— SUPPLIED MATERIAL —
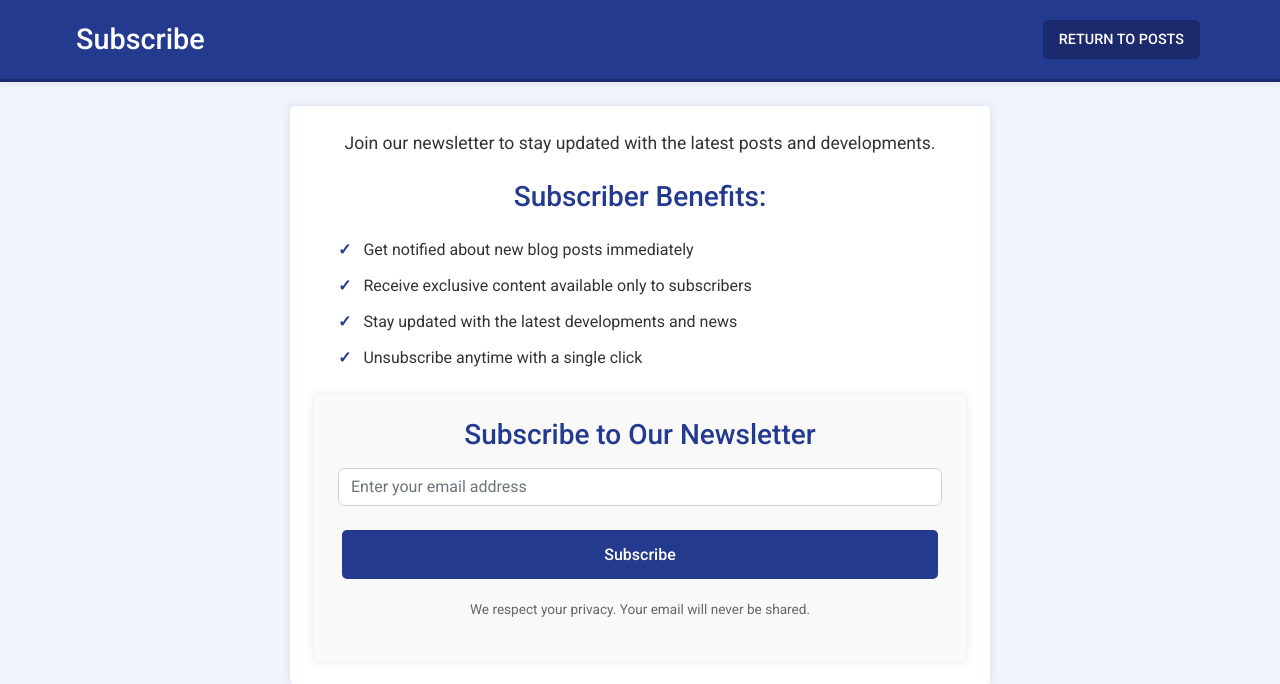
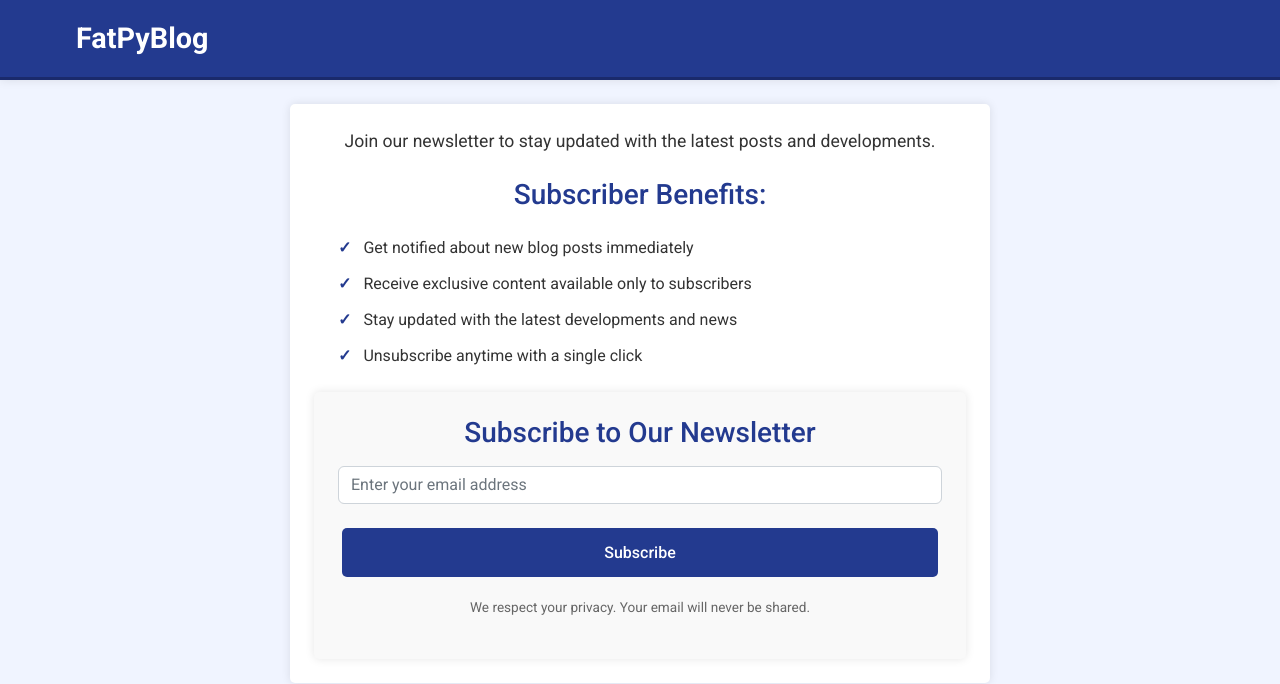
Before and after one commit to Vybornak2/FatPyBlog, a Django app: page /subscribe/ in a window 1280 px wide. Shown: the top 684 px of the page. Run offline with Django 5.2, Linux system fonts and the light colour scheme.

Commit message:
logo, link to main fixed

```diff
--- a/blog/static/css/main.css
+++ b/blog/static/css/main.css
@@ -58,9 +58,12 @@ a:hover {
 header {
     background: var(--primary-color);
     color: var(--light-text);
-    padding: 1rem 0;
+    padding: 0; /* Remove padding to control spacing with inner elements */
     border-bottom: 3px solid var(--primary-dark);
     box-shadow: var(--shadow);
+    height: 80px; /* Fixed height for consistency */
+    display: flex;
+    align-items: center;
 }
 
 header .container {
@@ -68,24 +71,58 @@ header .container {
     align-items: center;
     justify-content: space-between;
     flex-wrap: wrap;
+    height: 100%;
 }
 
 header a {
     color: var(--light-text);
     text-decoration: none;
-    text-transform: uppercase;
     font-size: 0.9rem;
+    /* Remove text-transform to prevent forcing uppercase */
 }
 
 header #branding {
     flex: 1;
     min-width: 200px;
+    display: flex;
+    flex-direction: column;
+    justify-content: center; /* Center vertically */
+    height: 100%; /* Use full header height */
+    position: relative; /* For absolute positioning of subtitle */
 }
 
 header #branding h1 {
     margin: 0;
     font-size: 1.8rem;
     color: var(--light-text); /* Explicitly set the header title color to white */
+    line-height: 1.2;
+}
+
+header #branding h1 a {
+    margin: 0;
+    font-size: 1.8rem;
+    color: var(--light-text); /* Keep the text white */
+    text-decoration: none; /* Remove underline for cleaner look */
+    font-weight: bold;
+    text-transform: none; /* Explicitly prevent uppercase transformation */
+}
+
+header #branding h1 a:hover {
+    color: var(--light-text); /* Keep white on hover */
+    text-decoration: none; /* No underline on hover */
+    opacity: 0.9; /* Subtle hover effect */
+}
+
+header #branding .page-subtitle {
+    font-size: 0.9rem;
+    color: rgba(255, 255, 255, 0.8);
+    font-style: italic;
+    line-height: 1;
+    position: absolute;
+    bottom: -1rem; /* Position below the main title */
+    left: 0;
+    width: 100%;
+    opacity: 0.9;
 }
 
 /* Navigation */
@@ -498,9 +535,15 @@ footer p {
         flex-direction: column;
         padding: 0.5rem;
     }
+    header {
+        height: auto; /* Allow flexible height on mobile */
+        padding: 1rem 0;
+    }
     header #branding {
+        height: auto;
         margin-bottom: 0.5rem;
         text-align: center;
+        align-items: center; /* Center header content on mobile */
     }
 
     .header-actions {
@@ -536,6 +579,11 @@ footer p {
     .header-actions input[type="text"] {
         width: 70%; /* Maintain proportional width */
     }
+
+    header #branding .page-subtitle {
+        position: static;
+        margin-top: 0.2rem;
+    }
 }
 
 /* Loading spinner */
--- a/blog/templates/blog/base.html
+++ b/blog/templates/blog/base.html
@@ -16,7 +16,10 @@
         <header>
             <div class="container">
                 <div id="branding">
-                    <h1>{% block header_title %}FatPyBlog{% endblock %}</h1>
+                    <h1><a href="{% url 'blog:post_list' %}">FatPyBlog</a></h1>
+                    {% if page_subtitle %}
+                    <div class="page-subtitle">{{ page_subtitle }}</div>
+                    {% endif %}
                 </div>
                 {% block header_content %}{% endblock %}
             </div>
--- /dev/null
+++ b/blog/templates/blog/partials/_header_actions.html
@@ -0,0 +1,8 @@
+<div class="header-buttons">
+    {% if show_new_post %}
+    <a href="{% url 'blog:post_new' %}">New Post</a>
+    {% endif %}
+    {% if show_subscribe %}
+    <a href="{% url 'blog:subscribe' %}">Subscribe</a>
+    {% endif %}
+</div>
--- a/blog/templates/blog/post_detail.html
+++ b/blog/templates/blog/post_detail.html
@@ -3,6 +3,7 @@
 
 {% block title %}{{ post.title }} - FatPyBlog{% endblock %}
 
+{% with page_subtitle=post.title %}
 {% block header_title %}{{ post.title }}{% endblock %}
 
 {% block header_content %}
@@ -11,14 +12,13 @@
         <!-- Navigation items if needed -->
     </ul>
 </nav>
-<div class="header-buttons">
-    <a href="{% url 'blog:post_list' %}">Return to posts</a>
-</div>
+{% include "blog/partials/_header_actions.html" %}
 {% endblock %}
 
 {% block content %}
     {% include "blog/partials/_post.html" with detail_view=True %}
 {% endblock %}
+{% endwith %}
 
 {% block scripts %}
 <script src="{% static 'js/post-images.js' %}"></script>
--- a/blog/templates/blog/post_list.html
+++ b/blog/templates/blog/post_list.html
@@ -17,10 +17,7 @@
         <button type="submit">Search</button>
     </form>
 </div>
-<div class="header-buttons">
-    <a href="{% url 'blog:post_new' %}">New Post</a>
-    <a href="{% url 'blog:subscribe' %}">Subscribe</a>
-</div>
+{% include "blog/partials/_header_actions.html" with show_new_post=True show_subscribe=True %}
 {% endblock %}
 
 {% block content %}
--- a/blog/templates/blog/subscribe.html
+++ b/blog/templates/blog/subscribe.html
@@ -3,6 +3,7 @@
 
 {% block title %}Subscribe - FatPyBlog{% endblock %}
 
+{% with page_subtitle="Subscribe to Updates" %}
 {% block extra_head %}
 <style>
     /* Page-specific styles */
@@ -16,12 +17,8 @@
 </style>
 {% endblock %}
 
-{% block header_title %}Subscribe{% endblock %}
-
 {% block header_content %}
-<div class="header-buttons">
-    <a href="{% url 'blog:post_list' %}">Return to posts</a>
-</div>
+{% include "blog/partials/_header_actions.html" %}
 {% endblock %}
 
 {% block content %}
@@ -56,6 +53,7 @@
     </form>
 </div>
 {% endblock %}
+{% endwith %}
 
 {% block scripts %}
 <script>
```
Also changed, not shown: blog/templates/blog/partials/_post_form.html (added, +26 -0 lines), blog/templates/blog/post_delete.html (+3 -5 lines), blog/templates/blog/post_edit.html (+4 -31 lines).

— WHAT TO DO —
Each line in the data above either holds "decoration" or does not. State how many do, as a bare number.

— COMPLETED TASK —
3